### [WHAT YOU WILL DO]
Make an exact copy of the records below, excluding images.

Content revision data:

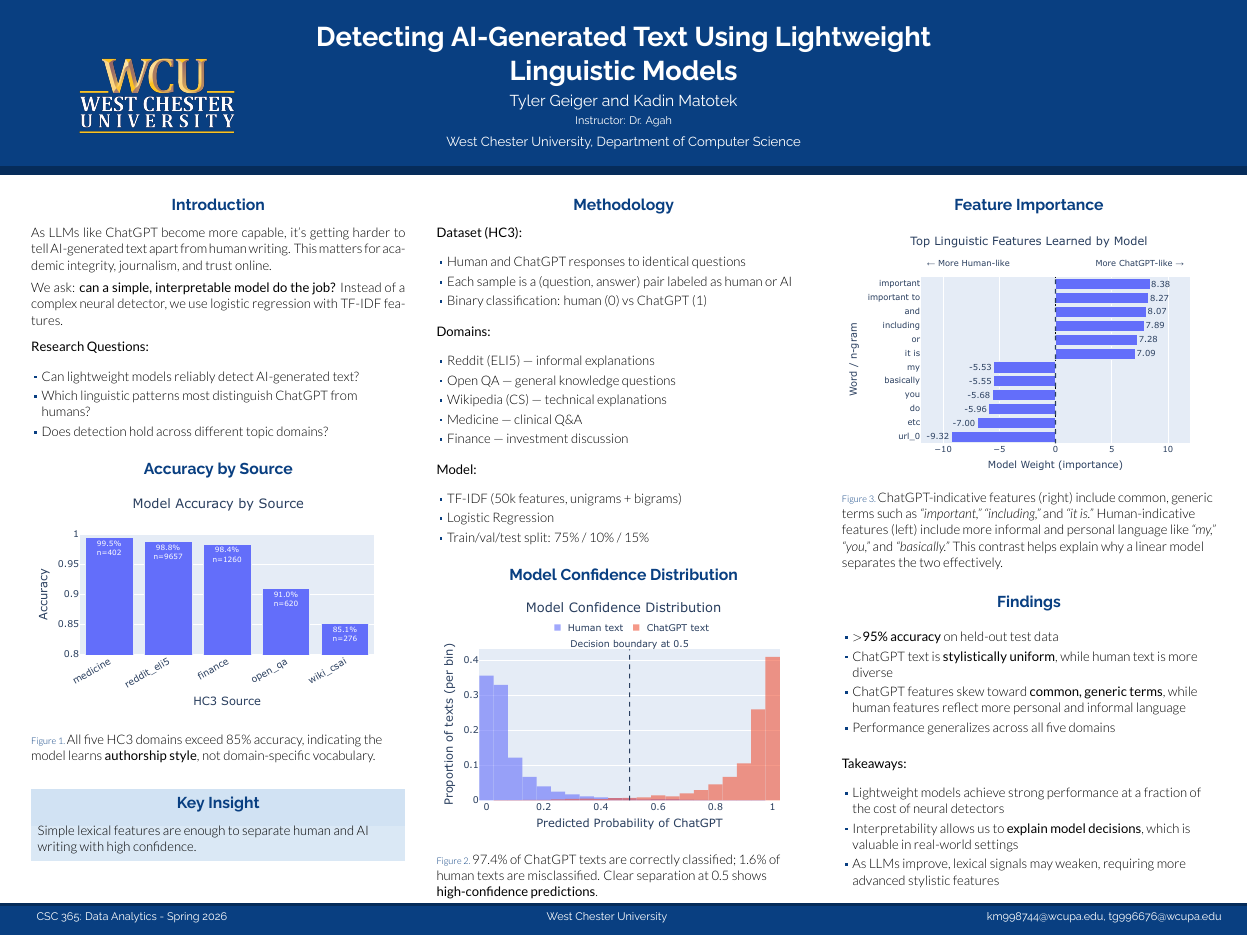
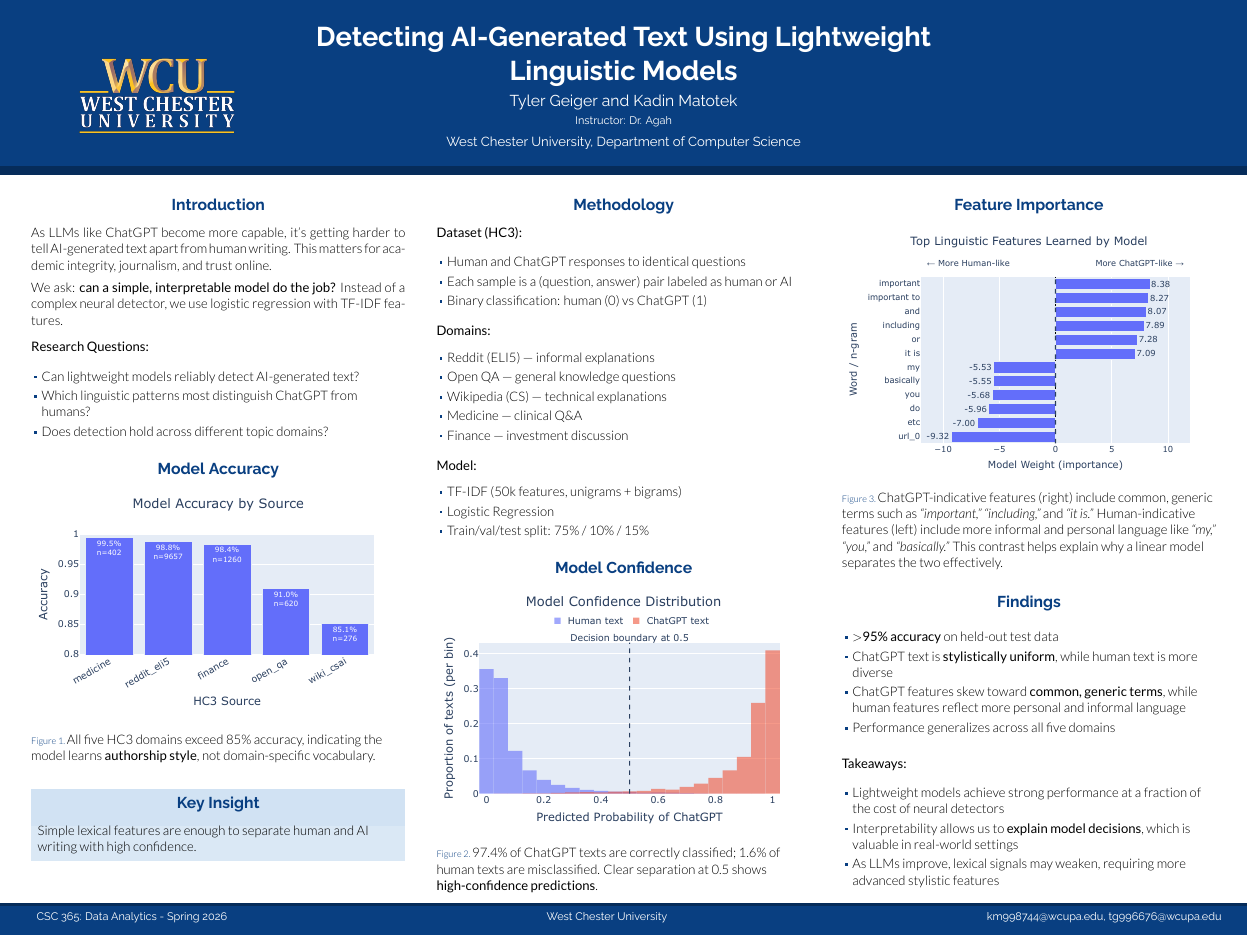
Before and after one commit to kmatotek/CSC365Project, a LaTeX poster (new_poster/main.tex): the whole page. The pictures show the PDF file new_poster/main.pdf that the author committed with the source.

Commit message:
more updates

```diff
--- a/new_poster/main.tex
+++ b/new_poster/main.tex
@@ -110,7 +110,7 @@ We ask: \textbf{can a simple, interpretable model do the job?} Instead of a comp
 
 \vspace{-0.3cm}
 
-\begin{block}{Accuracy by Source}
+\begin{block}{Model Accuracy}
 \vspace{-0.3cm}
 \begin{figure}
 \centering
@@ -141,8 +141,9 @@ Simple lexical features are enough to separate human and AI \\writing with high
   \item Binary classification: human (0) vs ChatGPT (1)
 \end{itemize}
 
-\vspace{0.1em}
+\vspace{0.05em}
 \textbf{Domains:}
+\vspace{-0.2em}
 \begin{itemize}
   \item Reddit (ELI5) — informal explanations
   \item Open QA — general knowledge questions
@@ -151,8 +152,9 @@ Simple lexical features are enough to separate human and AI \\writing with high
   \item Finance — investment discussion
 \end{itemize}
 
-\vspace{0.1em}
+\vspace{0.05em}
 \textbf{Model:}
+\vspace{-0.2em}
 \begin{itemize}
   \item TF-IDF (50k features, unigrams + bigrams)
   \item Logistic Regression
@@ -163,7 +165,7 @@ Simple lexical features are enough to separate human and AI \\writing with high
 
 \vspace{-0.3cm}
 
-\begin{block}{Model Confidence Distribution}
+\begin{block}{Model Confidence}
 \vspace{-0.3cm}
 \begin{figure}
 \centering
```
Also changed, not shown: new_poster/main.pdf, 2 other files.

### [SOLUTION TO THIS TASK]
Before and after one commit to kmatotek/CSC365Project, a LaTeX poster (new_poster/main.tex): the whole page. The pictures show the PDF file new_poster/main.pdf that the author committed with the source.

Commit message:
more updates

```diff
--- a/new_poster/main.tex
+++ b/new_poster/main.tex
@@ -110,7 +110,7 @@ We ask: \textbf{can a simple, interpretable model do the job?} Instead of a comp
 
 \vspace{-0.3cm}
 
-\begin{block}{Accuracy by Source}
+\begin{block}{Model Accuracy}
 \vspace{-0.3cm}
 \begin{figure}
 \centering
@@ -141,8 +141,9 @@ Simple lexical features are enough to separate human and AI \\writing with high
   \item Binary classification: human (0) vs ChatGPT (1)
 \end{itemize}
 
-\vspace{0.1em}
+\vspace{0.05em}
 \textbf{Domains:}
+\vspace{-0.2em}
 \begin{itemize}
   \item Reddit (ELI5) — informal explanations
   \item Open QA — general knowledge questions
@@ -151,8 +152,9 @@ Simple lexical features are enough to separate human and AI \\writing with high
   \item Finance — investment discussion
 \end{itemize}
 
-\vspace{0.1em}
+\vspace{0.05em}
 \textbf{Model:}
+\vspace{-0.2em}
 \begin{itemize}
   \item TF-IDF (50k features, unigrams + bigrams)
   \item Logistic Regression
@@ -163,7 +165,7 @@ Simple lexical features are enough to separate human and AI \\writing with high
 
 \vspace{-0.3cm}
 
-\begin{block}{Model Confidence Distribution}
+\begin{block}{Model Confidence}
 \vspace{-0.3cm}
 \begin{figure}
 \centering
```
Also changed, not shown: new_poster/main.pdf, 2 other files.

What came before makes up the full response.